Al Jaffee, legendary Mad magazine cartoonist, dies aged 102

The artist behind the magazine’s famous “fold-in” drawing, Jaffee was Mad’s longest-tenured contributor and only retired when he was 99.

Al Jaffee, the pioneering Mad magazine cartoonist and inventor of the “fold-in” who worked for the publication for seven decades and retired when he was 99 years old, has died at the age of 102.

Jaffee died on Monday in a Manhattan hospital of multi-system organ failure, The Guinness record-holder for longest career in cartooning, Jaffee was known for inventing several of Mad’s most famous regulars, including Snappy Answers to Stupid Questions and the magazine’s iconic “fold-in”, the illustration that ran on the back inside cover of every issue that, when folded, revealed a second hidden image. The fold-in was originally designed to mock the centrefolds in magazines such as Playboy.

At the age of 95, Jaffee said he believed satire was becoming harder in the face of politicians who felt no shame about lying. “I think they’re defeating Mad, because they’re going beyond anything we can think of doing to show the clownish nature of their claims,” he said. “It used to be that politicians claimed that they would make jobs for everybody in the country within two years or something like that; now they claim that they’re going to make jobs for everybody on Mars.”

Born Abraham Jaffee in 1921 in Atlanta, Jaffee began working in comics soon after graduating high school.
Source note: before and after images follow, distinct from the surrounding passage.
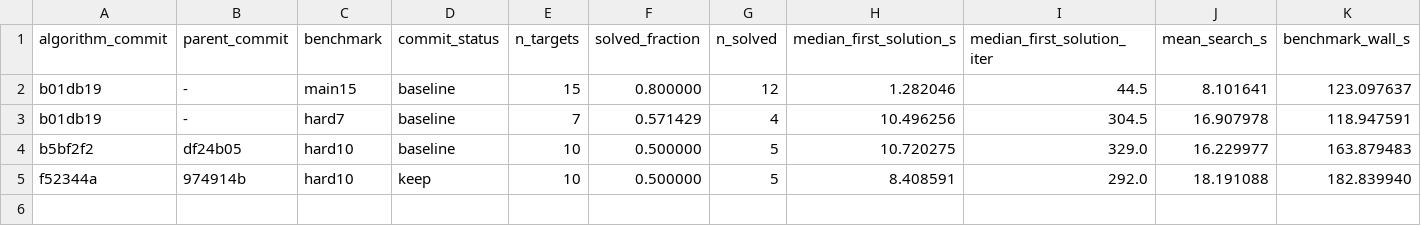
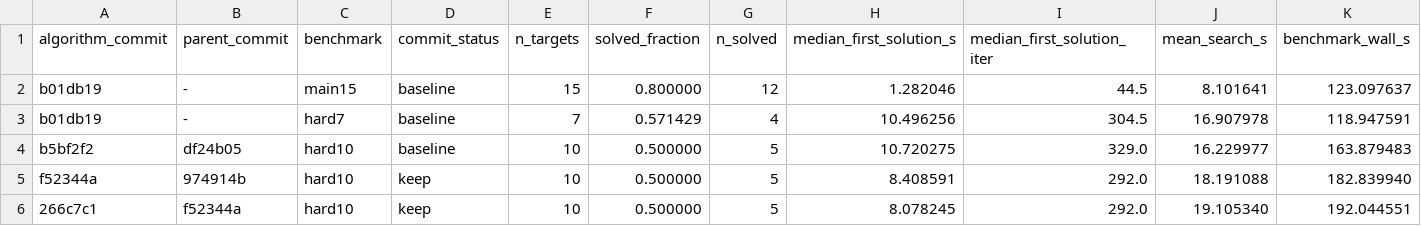
Before and after one commit to pagel-s/aizynthfinder, a TSV file: research/accepted_changes.tsv, drawn as a sheet; only a part is shown; rows hold the shown columns only; the diff names each change by its address in the sheet, - before the commit and + after, or states it on an @@ line.

Commit message:
record hard10 keep for second rescue stage

```diff
--- a/research/accepted_changes.tsv
+++ b/research/accepted_changes.tsv
+row 6: 266c7c1 | f52344a | hard10 | keep | 10 | 0.500000 | 5 | 8.078245 | 292.0 | 19.105340 | 192.044551
```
At just 20 he sold a parody of Superman, titled Inferior Man, to comic heavyweight Will Eisner, and a year later began working for soon-to-be Marvel titan Stan Lee. He began going by the name Al during the second world war, as a way to protect himself from antisemitism. During the war, he worked at the Pentagon, making pamphlets and posters for the war effort.

Jaffee joined Mad in 1955, three years after it launched. Aside from the famous regulars he invented, he was also well known for the anti-war cartoons Hawks & Doves, which he drew during the Vietnam war. His fans included Charles M Schulz of Peanuts fame, Far Side creator Gary Larson, and satirical comedians Jon Stewart and Stephen Colbert, who marked Jaffee’s 85th birthday by featuring a fold-in cake on The Colbert Report. When Stewart and The Daily Show writers wrote the bestselling book America (the Book), they asked Jaffee to create a fold-in for it.

“When I was done, I called up the producer who’d contacted me, and I said, ‘I’ve finished the fold-in, where shall I send it?’ And he said – and this was a great compliment – ‘Oh, please Mr Jaffee, could you deliver it in person? The whole crew wants to meet you,’” Jaffee told the Boston Phoenix.

When he retired in 2020, at 99, he was the magazine’s longest-tenured contributor. He was a freelancer for his whole life, and never became a staff member. Towards the end, he mainly worked on fold-ins, each of which took him roughly two weeks of work.

“I had two jobs all my life,” Jaffee told the New York Times on his retirement. “One of them was to make a living. The second one was to entertain. I hope to some extent that I succeeded.”

Jaffee is survived by his children, Richard and Debora; two stepdaughters, Tracey and Jody; as well as five grandchildren, a step-granddaughter and three great-grandchildren.

India Toons